Wheelchair accessible

Email:

GalleryManager@sproutcoworking.com

Website:

http://sproutcoworking.com/

Facebook:

https://www.facebook.com/sproutcoworking/

Mon-Fri: 9am–5pm


September press release

Alice Cooper

I observe and photograph details of life around me. These photographs spark ideas for my work. My quilted pieces are abstract, expressing thoughts through patterns and lines. Whether dyeing fabric, piecing or quilting, I play with ideas and ask, “What if...?” There is surprise and excitement in the answer, and this leads me to the next question.

Works above from left to right; Caged
18 x 18, No Refuge 33.5 x 33.5
, and Beyond The Block 27 x 27

Al Lombard

As a trained computational mathematician, I capture the art and joy of math and sci- ence. The process of dying fabrics involves chemistry that is fascinating and many times the surprise of the outcome turns into the feature of my art.

Works above from left to right; The Avoided, the Discounted, the Rejected by Design 33.5 x 17, Gender Bending Math 20.5 x 17, Lies..... 18.5 x 21

Sue Bates

Paints, dyes, paper, fabric form playful gardens. I work in a series, watercolor on pa- per, paint and dye on fabric, developing an intimacy with my subject, expressing a mood.

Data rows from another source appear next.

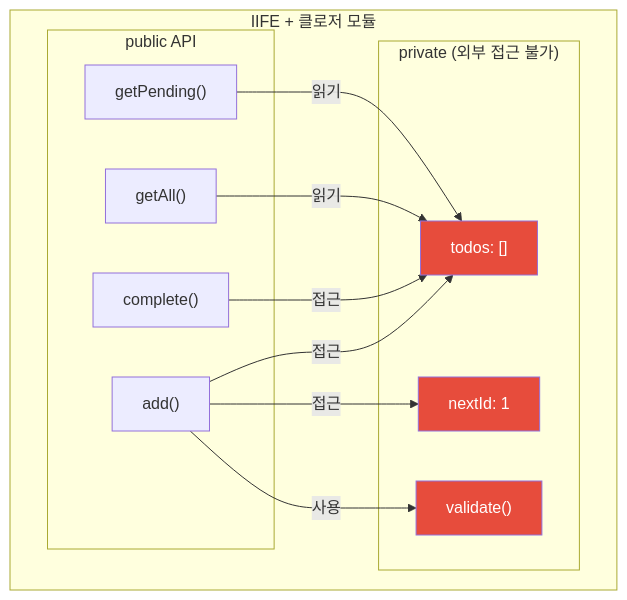
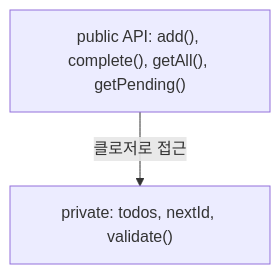
Before and after one commit to yjkim2015/yjkim2015.github.io: the fourth of 8 diagrams in _posts/frontend/2026-05-02-js-closure.md, drawn with Mermaid. The commit also changed other lines of this file and 215 other files, not shown here.

First line of the commit message:
신규 포스트 10개 추가 + Mermaid 전면 축소 + SystemDesign 시리즈 보강

````diff
--- a/_posts/frontend/2026-05-02-js-closure.md
+++ b/_posts/frontend/2026-05-02-js-closure.md
@@ -251,28 +221,6 @@
 ```mermaid
 graph TD
-    subgraph "IIFE + 클로저 모듈"
-        subgraph "private (외부 접근 불가)"
-            todos["todos: []"]
-            nextId["nextId: 1"]
-            validate["validate()"]
-        end
-
-        subgraph "public API"
-            add["add()"]
-            complete["complete()"]
-            getAll["getAll()"]
-            getPending["getPending()"]
-        end
-
-        add -->|"접근"| todos
-        add -->|"접근"| nextId
-        add -->|"사용"| validate
-        complete -->|"접근"| todos
-        getAll -->|"읽기"| todos
-        getPending -->|"읽기"| todos
-    end
-
-    style todos fill:#e74c3c,color:#fff
-    style nextId fill:#e74c3c,color:#fff
-    style validate fill:#e74c3c,color:#fff
+    PRIV["private: todos, nextId, validate()"]
+    PUB["public API: add(), complete(), getAll(), getPending()"]
+    PUB -->|"클로저로 접근"| PRIV
 ```
````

In this quilt we plant and nurture for a better harvest, a gentler humanity and a healthier Earth.

Works above from left to right; Nature Reclaims 19 x 23.5 & They Who Plant Seeds Have Hope 29 x 44.5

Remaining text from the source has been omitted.